A judge in 3rd District Court officially dismissed the case Wednesday night, granting a prosecution motion to drop all charges against Shurtleff. In her order, the judge cited an “ongoing cooperation” agreement, concerns about violating Shurtleff’s right to a speedy trial and prosecution accusations that evidence from the federal government would not be provided.
In a statement to FOX 13, Shurtleff was thrilled with the decision.
“I and my family are overjoyed that justice has finally been served and I am anxious to address the public in detail,” he said.

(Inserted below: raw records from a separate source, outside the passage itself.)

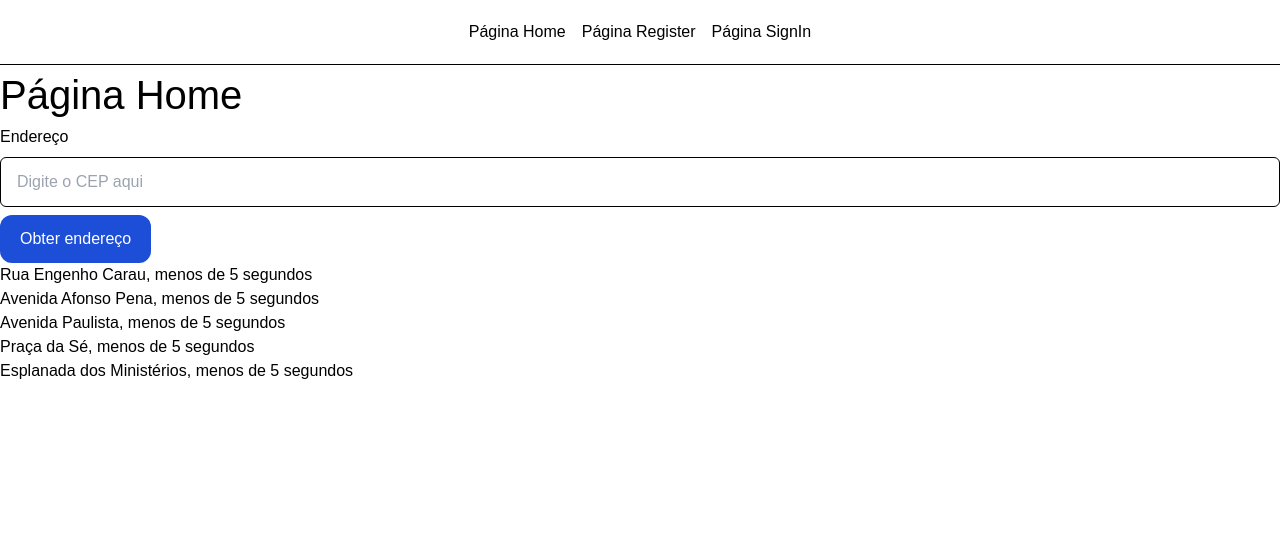
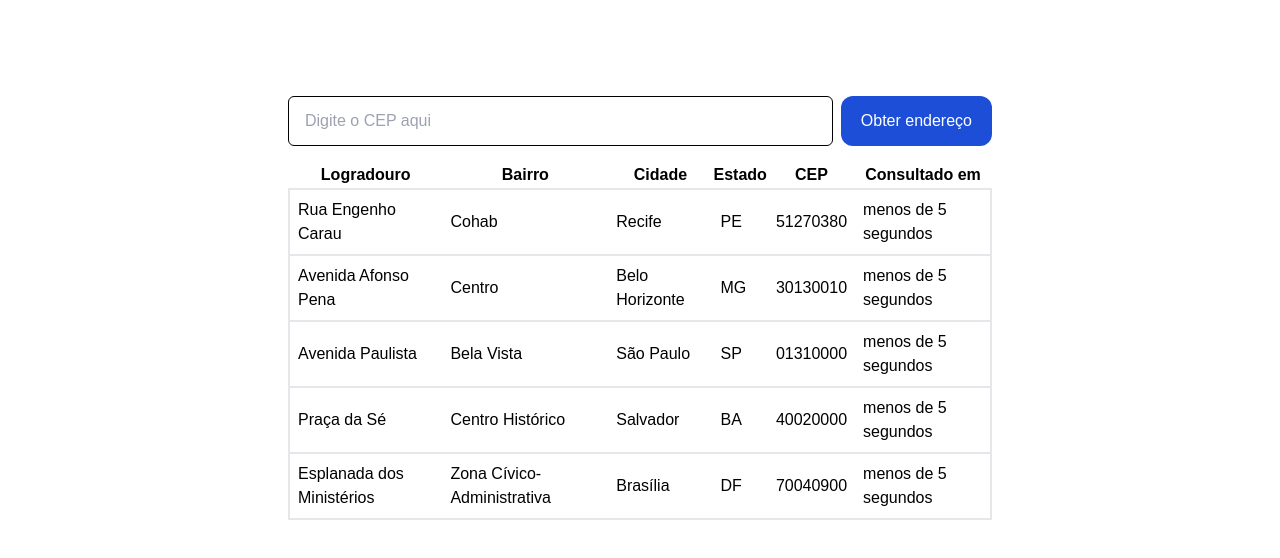
Before and after one commit to softexrecifepe/find-address-by-cep-web, a Next.js app: page / in a window 1280 px wide. Shown: the top 558 px of the page. Built offline with nearby package versions, Linux system fonts and the light colour scheme.

Commit message:
feat: implementa a visualização dos dados de endereço no formato de tabela

```diff
--- a/src/app/components/header.tsx
+++ /dev/null
@@ -1,25 +0,0 @@
-import Link from "next/link";
-
-export function Header() {
-  return (
-    <header className="border-b border-black py-5">
-      <nav className="hidden md:block">
-        <ul className="flex justify-center gap-4">
-          <li>
-            <Link href="/">Página Home</Link>
-          </li>
-          <li>
-            <Link href="/register">Página Register</Link>
-          </li>
-          <li>
-            <Link href="/sign-in">Página SignIn</Link>
-          </li>
-        </ul>
-      </nav>
-
-      <div id="button-menu" className="md:hidden">
-        menu
-      </div>
-    </header>
-  );
-}
--- a/src/app/components/title.tsx
+++ /dev/null
@@ -1,10 +0,0 @@
-type TitleProps = {
-  text: string;
-  name?: string;
-};
-
-export function Title(props: TitleProps) {
-  console.log(props.text);
-  console.log(props.name);
-  return <h1 className="text-2xl font-bold">{props.name}</h1>;
-}
--- a/src/app/layout.tsx
+++ b/src/app/layout.tsx
@@ -1,7 +1,6 @@
 import type { Metadata } from "next";
 import localFont from "next/font/local";
 import "./globals.css";
-import { Header } from "./components/header";
 
 const geistSans = localFont({
   src: "./fonts/GeistVF.woff",
@@ -31,7 +30,6 @@ export default function RootLayout({
       <body
         className={`${geistSans.variable} ${geistMono.variable} antialiased`}
       >
-        <Header />
         <main>{children}</main>
       </body>
     </html>
--- a/src/app/page.tsx
+++ b/src/app/page.tsx
@@ -159,15 +159,12 @@ export default function Home() {
   }
 
   return (
-    <div>
-      <h1>Página Home</h1>
-
-      <div className="flex flex-col gap-2">
-        <label>Endereço</label>
+    <div className="flex flex-col gap-4 px-72 mt-24">
+      <div className="flex gap-2">
         <input
           onChange={(event) => setInputValue(event.target.value)}
           placeholder="Digite o CEP aqui"
-          className="rounded-md border border-black px-4 p-3"
+          className="flex flex-1 rounded-md border border-black px-4 p-3"
         />
 
         <button
@@ -181,21 +178,31 @@ export default function Home() {
         </button>
       </div>
 
-      {/* <ul>
-        <li>Arthur de Oliveira</li>
-        <li>Lucas Galvão</li>
-        <li>Izabelle Alves</li>
-        <li>Gabryella Silva</li>
-        <li>Camilinha Barros</li>
-      </ul> */}
+      <table>
+        <thead>
+          <tr>
+            <th>Logradouro</th>
+            <th>Bairro</th>
+            <th>Cidade</th>
+            <th>Estado</th>
+            <th>CEP</th>
+            <th>Consultado em</th>
+          </tr>
+        </thead>
 
-      <ul>
-        {enderecos.map((endereco) => (
-          <li key={endereco.id}>
-            {endereco.logradouro}, {formatDate(endereco.createdAt)}
-          </li>
-        ))}
-      </ul>
+        <tbody>
+          {enderecos.map((endereco) => (
+            <tr key={endereco.id} className="border-2 [&>*]:py-2 [&>*]:px-2">
+              <td>{endereco.logradouro}</td>
+              <td>{endereco.bairro}</td>
+              <td>{endereco.localidade}</td>
+              <td>{endereco.uf}</td>
+              <td>{endereco.cep}</td>
+              <td>{formatDate(endereco.createdAt)}</td>
+            </tr>
+          ))}
+        </tbody>
+      </table>
     </div>
   );
 }
--- a/src/app/register/page.tsx
+++ /dev/null
@@ -1,3 +0,0 @@
-export default function Register() {
-  return <h1>Página Register</h1>;
-}
--- a/src/app/sign-in/page.tsx
+++ /dev/null
@@ -1,3 +0,0 @@
-export default function Register() {
-  return <h1>Página Sign-In</h1>;
-}
```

Shurtleff and his successor, John Swallow, faced charges in the state’s biggest political scandal. They were essentially accused of accepting gifts and donations from people facing investigation by the Utah Attorney General’s Office. Shurtleff and Swallow denied wrongdoing.

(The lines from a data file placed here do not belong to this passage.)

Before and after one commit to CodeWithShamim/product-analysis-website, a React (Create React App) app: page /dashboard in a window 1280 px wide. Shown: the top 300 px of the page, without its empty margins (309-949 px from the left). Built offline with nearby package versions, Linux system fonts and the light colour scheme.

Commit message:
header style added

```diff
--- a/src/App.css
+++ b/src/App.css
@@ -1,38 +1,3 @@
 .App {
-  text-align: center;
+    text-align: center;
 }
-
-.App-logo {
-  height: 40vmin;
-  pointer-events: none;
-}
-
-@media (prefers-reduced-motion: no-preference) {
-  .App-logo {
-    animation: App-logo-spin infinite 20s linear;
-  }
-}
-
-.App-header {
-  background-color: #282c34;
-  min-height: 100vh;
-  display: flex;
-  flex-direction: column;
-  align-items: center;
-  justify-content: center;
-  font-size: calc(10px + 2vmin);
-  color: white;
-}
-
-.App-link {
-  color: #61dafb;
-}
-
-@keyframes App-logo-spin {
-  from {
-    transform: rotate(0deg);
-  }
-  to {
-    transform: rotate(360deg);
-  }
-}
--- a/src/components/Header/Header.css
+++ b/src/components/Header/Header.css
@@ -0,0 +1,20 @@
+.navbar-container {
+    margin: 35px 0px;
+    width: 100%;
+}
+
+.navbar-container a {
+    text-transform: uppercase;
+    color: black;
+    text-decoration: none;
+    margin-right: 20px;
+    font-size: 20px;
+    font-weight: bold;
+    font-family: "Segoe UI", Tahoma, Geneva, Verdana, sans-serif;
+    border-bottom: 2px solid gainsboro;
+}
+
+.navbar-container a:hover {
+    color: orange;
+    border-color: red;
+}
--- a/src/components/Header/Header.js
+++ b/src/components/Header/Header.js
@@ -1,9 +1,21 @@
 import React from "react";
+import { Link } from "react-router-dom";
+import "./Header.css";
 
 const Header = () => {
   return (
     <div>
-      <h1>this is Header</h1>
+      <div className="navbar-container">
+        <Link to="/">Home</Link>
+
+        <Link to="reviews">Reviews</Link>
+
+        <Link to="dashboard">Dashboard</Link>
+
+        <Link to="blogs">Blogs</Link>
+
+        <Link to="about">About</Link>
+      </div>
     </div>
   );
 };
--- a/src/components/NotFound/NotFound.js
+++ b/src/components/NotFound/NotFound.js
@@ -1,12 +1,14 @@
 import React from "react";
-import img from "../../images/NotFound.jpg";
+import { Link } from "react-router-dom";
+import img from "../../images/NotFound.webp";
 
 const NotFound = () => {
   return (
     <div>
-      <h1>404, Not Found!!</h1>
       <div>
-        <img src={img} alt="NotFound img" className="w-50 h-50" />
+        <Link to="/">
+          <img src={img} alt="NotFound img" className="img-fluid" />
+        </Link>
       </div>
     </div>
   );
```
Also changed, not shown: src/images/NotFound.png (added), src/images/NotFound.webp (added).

The judge signed an order dismissing it without prejudice, meaning that technically, criminal charges could be refiled. However, the statute of limitations on such offenses may be in play.
Shurtleff’s attorney, Richard Van Wagoner, issued a statement saying his client “is disappointed that the court did not reach the decision based upon his motions, including his claims of constitutional violations.”
“He believes the state clearly saw the writing on the wall and at the very last minute filed its own motion to dismiss as a means to avoid having the court address the merits of Mark’s substantial motions. The state’s own motion expressly adopted much of the rationale set forth in Mark’s motion to dismiss.”
In a message to FOX 13, Davis County Attorney Troy Rawlings said there was some common ground on the motions seeking to drop the case.
“However, the state of Utah also felt there were significant and independent reasons that needed to be on the record because they are true, such as the recent U.S. Supreme Court’s unanimous McDonnell decision, as well as a valuable cooperation agreement. Interestingly, the state of Utah and the defendant both concur that speedy trial problems absolutely do exist and support dismissal, but have very different views concerning why and how that impacted the case,” Rawlings wrote.
Swallow’s attorneys are asking the judge to dismiss the case against him.
Read the judge’s order here: